PROBLEM TO WORK ON
Reproduce each record verbatim, images excluded.

BEGIN

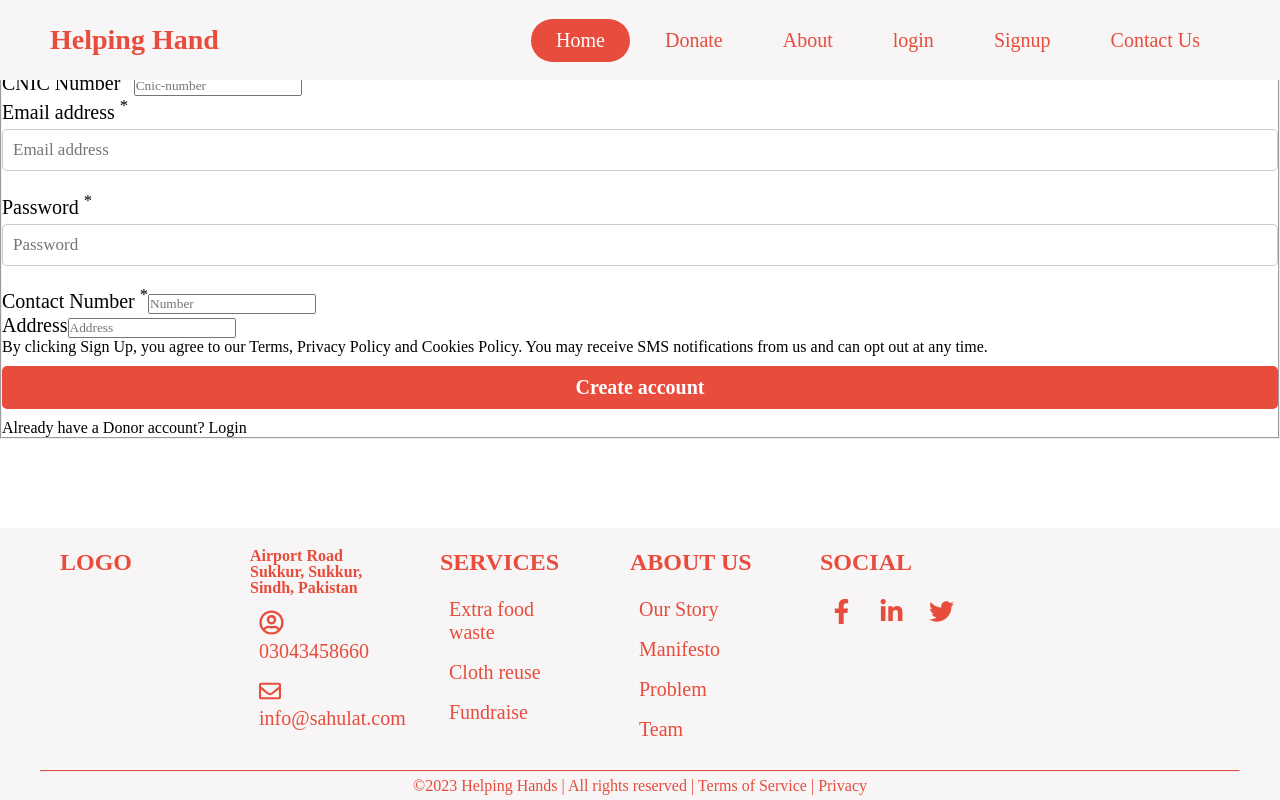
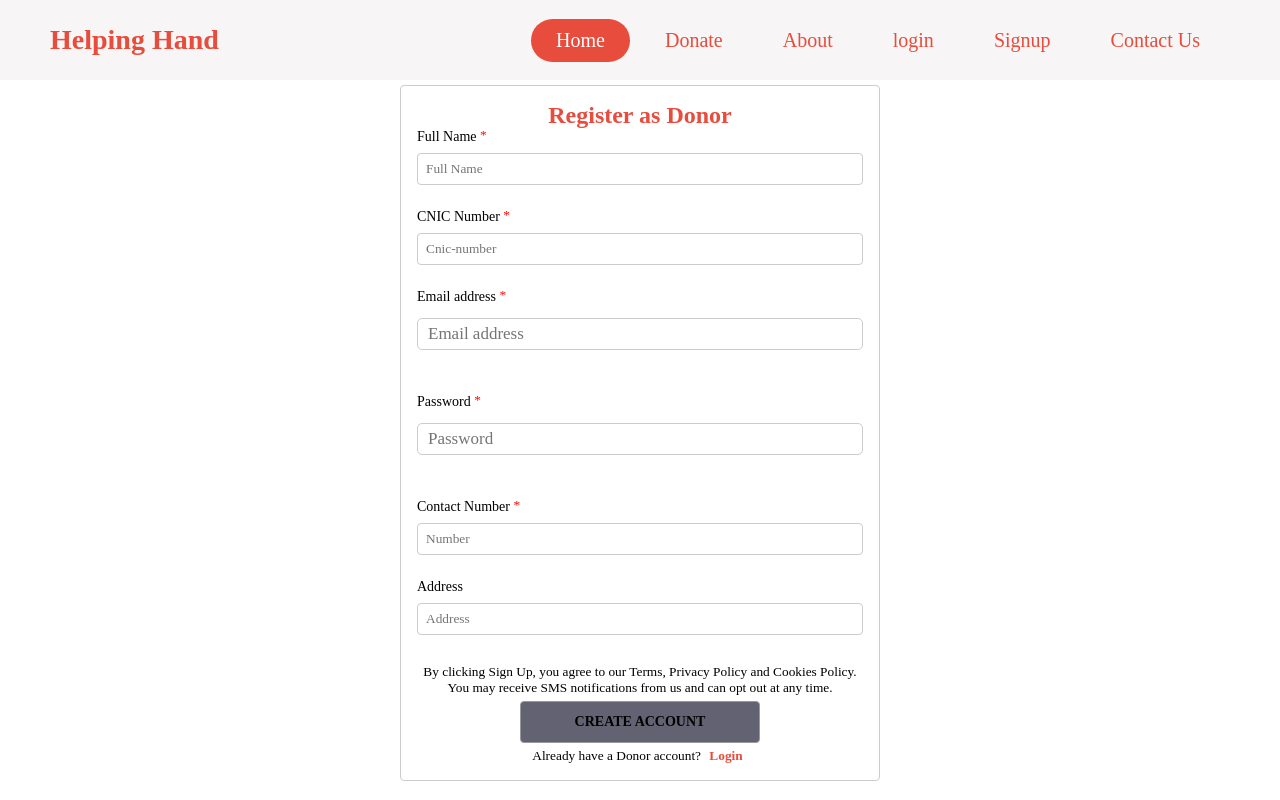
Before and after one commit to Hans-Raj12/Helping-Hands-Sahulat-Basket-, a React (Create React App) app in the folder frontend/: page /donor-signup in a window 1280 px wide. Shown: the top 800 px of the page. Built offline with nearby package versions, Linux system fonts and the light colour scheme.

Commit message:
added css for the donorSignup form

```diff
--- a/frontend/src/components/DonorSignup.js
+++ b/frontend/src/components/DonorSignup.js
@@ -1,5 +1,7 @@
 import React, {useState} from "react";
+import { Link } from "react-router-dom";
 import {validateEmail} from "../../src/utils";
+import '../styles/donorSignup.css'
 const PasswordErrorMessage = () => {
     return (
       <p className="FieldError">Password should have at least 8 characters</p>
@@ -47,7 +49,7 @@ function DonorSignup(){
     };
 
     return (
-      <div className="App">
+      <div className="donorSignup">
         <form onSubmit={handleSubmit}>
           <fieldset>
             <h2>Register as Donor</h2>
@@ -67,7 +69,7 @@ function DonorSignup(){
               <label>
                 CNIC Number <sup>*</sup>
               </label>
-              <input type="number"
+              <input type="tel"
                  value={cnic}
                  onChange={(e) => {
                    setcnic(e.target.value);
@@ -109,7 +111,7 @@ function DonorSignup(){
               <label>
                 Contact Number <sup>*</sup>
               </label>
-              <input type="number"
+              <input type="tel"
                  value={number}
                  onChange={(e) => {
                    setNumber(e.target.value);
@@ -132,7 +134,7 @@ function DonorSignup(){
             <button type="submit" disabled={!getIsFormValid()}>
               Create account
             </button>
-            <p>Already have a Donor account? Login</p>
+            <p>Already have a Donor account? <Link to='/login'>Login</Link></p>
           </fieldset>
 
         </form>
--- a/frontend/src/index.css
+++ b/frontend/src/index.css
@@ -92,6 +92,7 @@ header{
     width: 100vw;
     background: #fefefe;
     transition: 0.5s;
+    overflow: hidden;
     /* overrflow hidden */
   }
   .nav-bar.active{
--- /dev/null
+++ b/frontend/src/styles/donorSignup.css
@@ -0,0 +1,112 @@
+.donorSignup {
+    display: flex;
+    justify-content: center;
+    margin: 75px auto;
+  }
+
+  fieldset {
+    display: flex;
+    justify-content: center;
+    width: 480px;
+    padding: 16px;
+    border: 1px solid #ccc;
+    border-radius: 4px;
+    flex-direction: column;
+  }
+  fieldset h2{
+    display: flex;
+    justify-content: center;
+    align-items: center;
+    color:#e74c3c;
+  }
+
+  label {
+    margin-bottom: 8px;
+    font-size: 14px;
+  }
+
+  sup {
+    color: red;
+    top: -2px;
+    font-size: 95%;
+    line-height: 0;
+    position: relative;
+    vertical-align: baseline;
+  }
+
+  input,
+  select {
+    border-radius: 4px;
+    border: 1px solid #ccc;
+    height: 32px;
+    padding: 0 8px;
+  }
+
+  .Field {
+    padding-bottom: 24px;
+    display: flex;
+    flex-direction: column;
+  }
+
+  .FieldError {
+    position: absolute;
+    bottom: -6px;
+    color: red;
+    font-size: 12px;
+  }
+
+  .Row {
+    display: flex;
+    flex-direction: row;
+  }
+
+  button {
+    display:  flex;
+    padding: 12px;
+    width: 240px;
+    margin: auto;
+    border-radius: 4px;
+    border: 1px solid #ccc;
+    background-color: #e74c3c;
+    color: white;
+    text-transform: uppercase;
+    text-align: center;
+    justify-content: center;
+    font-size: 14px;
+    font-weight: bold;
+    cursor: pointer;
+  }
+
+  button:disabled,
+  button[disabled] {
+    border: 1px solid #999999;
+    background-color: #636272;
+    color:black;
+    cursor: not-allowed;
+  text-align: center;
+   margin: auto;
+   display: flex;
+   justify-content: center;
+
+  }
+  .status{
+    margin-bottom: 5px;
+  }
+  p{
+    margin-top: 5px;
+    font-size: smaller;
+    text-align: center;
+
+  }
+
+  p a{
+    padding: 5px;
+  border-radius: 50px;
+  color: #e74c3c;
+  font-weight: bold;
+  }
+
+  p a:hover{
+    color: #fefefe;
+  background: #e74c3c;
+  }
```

END

SOLVED PROBLEM
Before and after one commit to Hans-Raj12/Helping-Hands-Sahulat-Basket-, a React (Create React App) app in the folder frontend/: page /donor-signup in a window 1280 px wide. Shown: the top 800 px of the page. Built offline with nearby package versions, Linux system fonts and the light colour scheme.

Commit message:
added css for the donorSignup form

```diff
--- a/frontend/src/components/DonorSignup.js
+++ b/frontend/src/components/DonorSignup.js
@@ -1,5 +1,7 @@
 import React, {useState} from "react";
+import { Link } from "react-router-dom";
 import {validateEmail} from "../../src/utils";
+import '../styles/donorSignup.css'
 const PasswordErrorMessage = () => {
     return (
       <p className="FieldError">Password should have at least 8 characters</p>
@@ -47,7 +49,7 @@ function DonorSignup(){
     };
 
     return (
-      <div className="App">
+      <div className="donorSignup">
         <form onSubmit={handleSubmit}>
           <fieldset>
             <h2>Register as Donor</h2>
@@ -67,7 +69,7 @@ function DonorSignup(){
               <label>
                 CNIC Number <sup>*</sup>
               </label>
-              <input type="number"
+              <input type="tel"
                  value={cnic}
                  onChange={(e) => {
                    setcnic(e.target.value);
@@ -109,7 +111,7 @@ function DonorSignup(){
               <label>
                 Contact Number <sup>*</sup>
               </label>
-              <input type="number"
+              <input type="tel"
                  value={number}
                  onChange={(e) => {
                    setNumber(e.target.value);
@@ -132,7 +134,7 @@ function DonorSignup(){
             <button type="submit" disabled={!getIsFormValid()}>
               Create account
             </button>
-            <p>Already have a Donor account? Login</p>
+            <p>Already have a Donor account? <Link to='/login'>Login</Link></p>
           </fieldset>
 
         </form>
--- a/frontend/src/index.css
+++ b/frontend/src/index.css
@@ -92,6 +92,7 @@ header{
     width: 100vw;
     background: #fefefe;
     transition: 0.5s;
+    overflow: hidden;
     /* overrflow hidden */
   }
   .nav-bar.active{
--- /dev/null
+++ b/frontend/src/styles/donorSignup.css
@@ -0,0 +1,112 @@
+.donorSignup {
+    display: flex;
+    justify-content: center;
+    margin: 75px auto;
+  }
+
+  fieldset {
+    display: flex;
+    justify-content: center;
+    width: 480px;
+    padding: 16px;
+    border: 1px solid #ccc;
+    border-radius: 4px;
+    flex-direction: column;
+  }
+  fieldset h2{
+    display: flex;
+    justify-content: center;
+    align-items: center;
+    color:#e74c3c;
+  }
+
+  label {
+    margin-bottom: 8px;
+    font-size: 14px;
+  }
+
+  sup {
+    color: red;
+    top: -2px;
+    font-size: 95%;
+    line-height: 0;
+    position: relative;
+    vertical-align: baseline;
+  }
+
+  input,
+  select {
+    border-radius: 4px;
+    border: 1px solid #ccc;
+    height: 32px;
+    padding: 0 8px;
+  }
+
+  .Field {
+    padding-bottom: 24px;
+    display: flex;
+    flex-direction: column;
+  }
+
+  .FieldError {
+    position: absolute;
+    bottom: -6px;
+    color: red;
+    font-size: 12px;
+  }
+
+  .Row {
+    display: flex;
+    flex-direction: row;
+  }
+
+  button {
+    display:  flex;
+    padding: 12px;
+    width: 240px;
+    margin: auto;
+    border-radius: 4px;
+    border: 1px solid #ccc;
+    background-color: #e74c3c;
+    color: white;
+    text-transform: uppercase;
+    text-align: center;
+    justify-content: center;
+    font-size: 14px;
+    font-weight: bold;
+    cursor: pointer;
+  }
+
+  button:disabled,
+  button[disabled] {
+    border: 1px solid #999999;
+    background-color: #636272;
+    color:black;
+    cursor: not-allowed;
+  text-align: center;
+   margin: auto;
+   display: flex;
+   justify-content: center;
+
+  }
+  .status{
+    margin-bottom: 5px;
+  }
+  p{
+    margin-top: 5px;
+    font-size: smaller;
+    text-align: center;
+
+  }
+
+  p a{
+    padding: 5px;
+  border-radius: 50px;
+  color: #e74c3c;
+  font-weight: bold;
+  }
+
+  p a:hover{
+    color: #fefefe;
+  background: #e74c3c;
+  }
```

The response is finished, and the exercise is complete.